Advance for Nurses—November 2, 2010
Anyone who has sat in a waiting room while their loved one is in the operating room understands the anxiety and stress that makes minutes seem like hours.
At Hospital for Special Surgery (HSS) in New York, NY, perioperative nurse liaisons fill an important communication void as they update and reassure family members. Sheila Byrne, RN, ONC, and Patricia Spergl, BSN, RN, are the pioneers launching this innovative role at HSS.
A Magnet-designated facility since 2002, HSS incorporates robust interdisciplinary collaboration and a shared governance model for nursing practice.
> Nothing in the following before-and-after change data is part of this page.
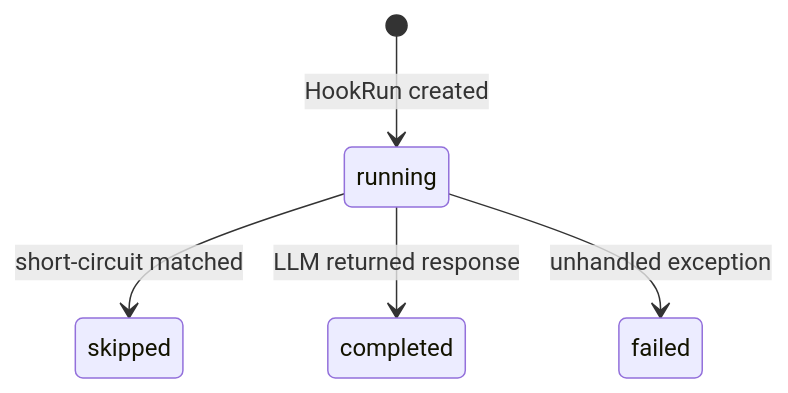
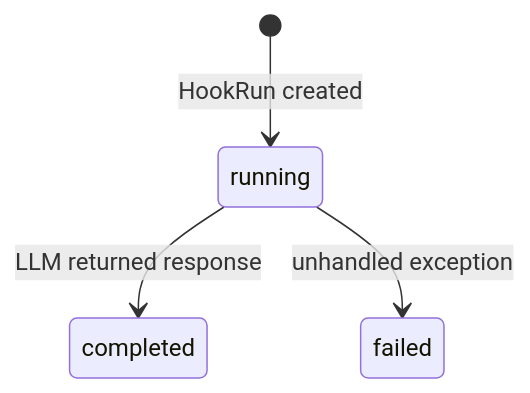
One commit to darcyle/agent-queue changed the second of 2 diagrams in specs/hooks.md. Above: the diagram before and after it, drawn with Mermaid. The commit also changed other lines of this file and 6 other files, not shown here.

````diff
--- a/specs/hooks.md
+++ b/specs/hooks.md
@@ -354,7 +394,6 @@
 ```mermaid
 stateDiagram-v2
     [*] --> running : HookRun created
-    running --> skipped : short-circuit matched
     running --> completed : LLM returned response
     running --> failed : unhandled exception
 ```
````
"The perioperative nurse liaison program came out of our Patient Service Excellence Council," said Ronald Perez, JD, RN, CNOR, assistant vice president for perioperative services. "It's a large interdisciplinary council focused on patient satisfaction, and includes staff from all areas."
In acknowledgement of HSS's cutting-edge clinical care and specialized procedures, U.S. News and World Report named HSS the No. 1 orthopedic hospital in the country.
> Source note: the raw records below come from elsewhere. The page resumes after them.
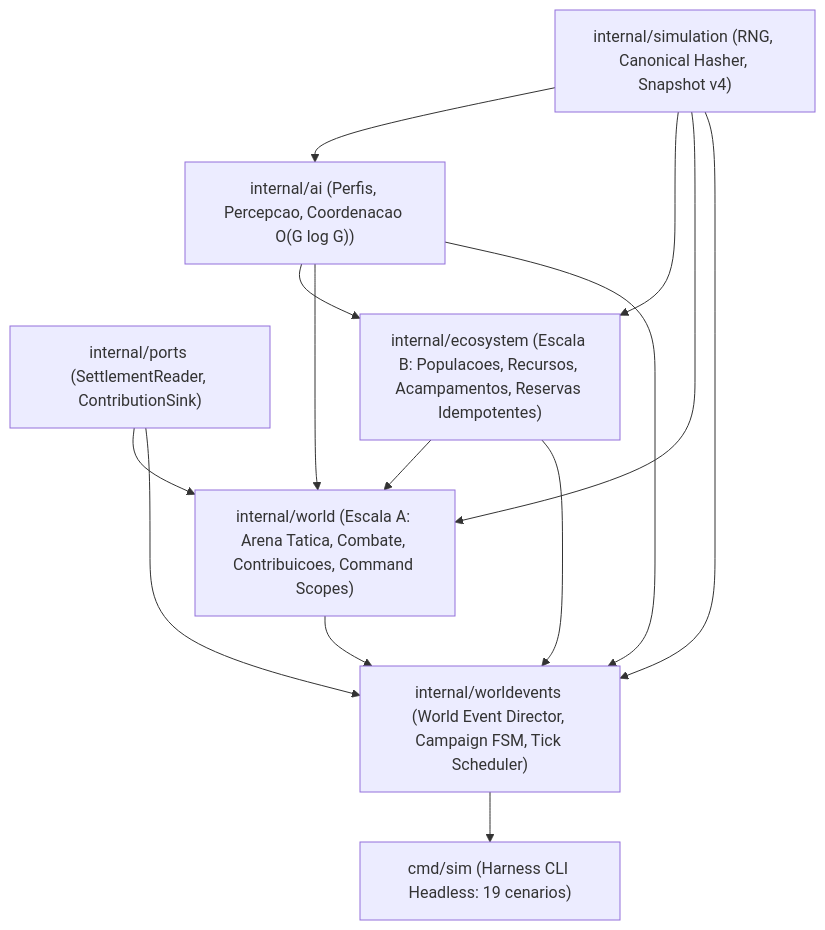
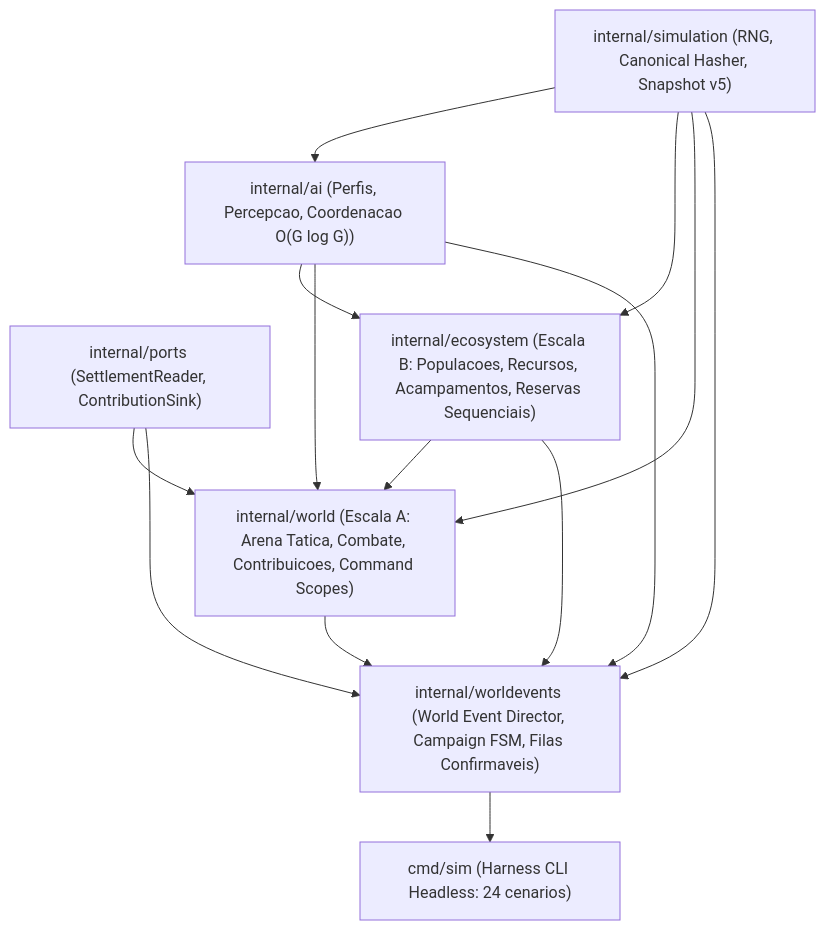
One commit to LuanGabriel12/ascendra-game changed the diagram in docs/worldevents/WORLD_EVENT_DIRECTOR.md. Above: the diagram before and after it, drawn with Mermaid. The commit also changed other lines of this file and 6 other files, not shown here.

Commit message:
docs(neon): finalize cycle 04 recovery audit, backpressure architecture, baseline, and handoff

````diff
--- a/docs/worldevents/WORLD_EVENT_DIRECTOR.md
+++ b/docs/worldevents/WORLD_EVENT_DIRECTOR.md
@@ -11,24 +11,24 @@
 ```mermaid
 flowchart TD
-    SIM["internal/simulation (RNG, Canonical Hasher, Snapshot v4)"]
+    SIM["internal/simulation (RNG, Canonical Hasher, Snapshot v5)"]
     PORTS["internal/ports (SettlementReader, ContributionSink)"]
     AI["internal/ai (Perfis, Percepcao, Coordenacao O(G log G))"]
-    ECO["internal/ecosystem (Escala B: Populacoes, Recursos, Acampamentos, Reservas Idempotentes)"]
+    ECO["internal/ecosystem (Escala B: Populacoes, Recursos, Acampamentos, Reservas Sequenciais)"]
     WLD["internal/world (Escala A: Arena Tatica, Combate, Contribuicoes, Command Scopes)"]
-    WEV["internal/worldevents (World Event Director, Campaign FSM, Tick Scheduler)"]
-    CLI["cmd/sim (Harness CLI Headless: 19 cenarios)"]
+    WEV["internal/worldevents (World Event Director, Campaign FSM, Filas Confirmaveis)"]
+    CLI["cmd/sim (Harness CLI Headless: 24 cenarios)"]
 
     SIM --> AI
     SIM --> ECO
     SIM --> WLD
     SIM --> WEV
     PORTS --> WLD
     PORTS --> WEV
     AI --> ECO
     AI --> WLD
     AI --> WEV
     ECO --> WLD
     ECO --> WEV
     WLD --> WEV
     WEV --> CLI
 ```
````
"Patients come from everywhere in the city, the tristate area, out of state and even out of the country for the expertise we offer," said Tracy Willett, MBA, MSN, RN, CNOR, director of nursing for the operating rooms. "Family members often feel out of place, and need reassurance and support."
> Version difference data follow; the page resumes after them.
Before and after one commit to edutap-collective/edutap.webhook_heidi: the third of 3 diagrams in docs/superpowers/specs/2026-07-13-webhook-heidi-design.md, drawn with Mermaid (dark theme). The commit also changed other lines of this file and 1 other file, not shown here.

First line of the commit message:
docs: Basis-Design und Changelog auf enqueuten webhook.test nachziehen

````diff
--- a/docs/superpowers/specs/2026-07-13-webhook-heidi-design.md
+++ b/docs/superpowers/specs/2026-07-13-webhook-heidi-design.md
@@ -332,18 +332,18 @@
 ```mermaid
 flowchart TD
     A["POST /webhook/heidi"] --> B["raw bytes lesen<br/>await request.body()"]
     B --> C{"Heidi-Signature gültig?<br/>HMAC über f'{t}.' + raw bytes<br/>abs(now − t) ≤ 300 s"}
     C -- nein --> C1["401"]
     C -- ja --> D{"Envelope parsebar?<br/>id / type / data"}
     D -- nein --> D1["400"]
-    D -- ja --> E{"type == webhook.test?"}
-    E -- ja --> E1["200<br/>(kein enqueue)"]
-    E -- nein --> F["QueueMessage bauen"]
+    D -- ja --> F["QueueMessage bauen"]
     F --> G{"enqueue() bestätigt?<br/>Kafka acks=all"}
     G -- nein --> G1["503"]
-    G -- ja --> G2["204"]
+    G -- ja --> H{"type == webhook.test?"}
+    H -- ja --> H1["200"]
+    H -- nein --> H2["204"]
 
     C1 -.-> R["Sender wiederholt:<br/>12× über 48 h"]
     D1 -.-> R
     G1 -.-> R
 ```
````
"When I share just a sentence or two of relevant information with family members, I can see their shoulders go down, hear them sigh, and notice how they're relieved and a bit more relaxed," Byrne said. "The biggest selling point for patients and families is I actually go into the OR. Some of our spine cases can go 12-14 hours, and families often come a couple of hours before the procedure. That makes a very long day! I update them regularly, and encourage them to go take a walk around the block or have a meal. I get a cell phone number from them, and reassure them I'll call if there's an important update."
This story originally appeared at advanceweb.com.